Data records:
........

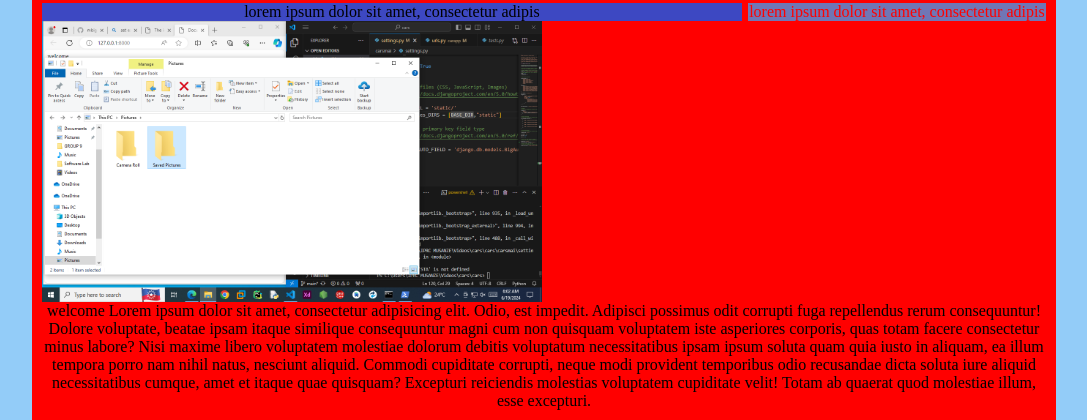
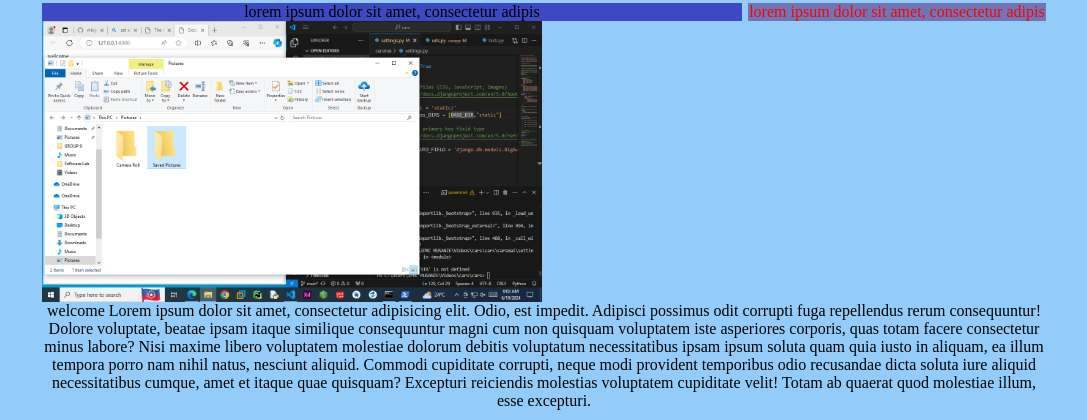
Before and after one commit to mbigger/cars, a Django app: page / in a window 1280 px wide. Shown: the part 842-1262 px from the top of the page, without its empty margins (96-1183 px from the left). Run offline with Django 5.2, Linux system fonts and the light colour scheme.

Commit message:
changing style

```diff
--- a/static/css/style.css
+++ b/static/css/style.css
@@ -53,7 +53,7 @@ body{
 .middle{
     width: 80%;
     margin-top: 78px;
-    background-color: red;
+    /* background-color: red; */
     display: flex;
     flex-direction: column;
     padding: 10px;
```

........

DIRECTIONS: Reproduce every record exactly; images stay out.

TASK ANSWER:
Before and after one commit to mbigger/cars, a Django app: page / in a window 1280 px wide. Shown: the part 842-1262 px from the top of the page, without its empty margins (96-1183 px from the left). Run offline with Django 5.2, Linux system fonts and the light colour scheme.

Commit message:
changing style

```diff
--- a/static/css/style.css
+++ b/static/css/style.css
@@ -53,7 +53,7 @@ body{
 .middle{
     width: 80%;
     margin-top: 78px;
-    background-color: red;
+    /* background-color: red; */
     display: flex;
     flex-direction: column;
     padding: 10px;
```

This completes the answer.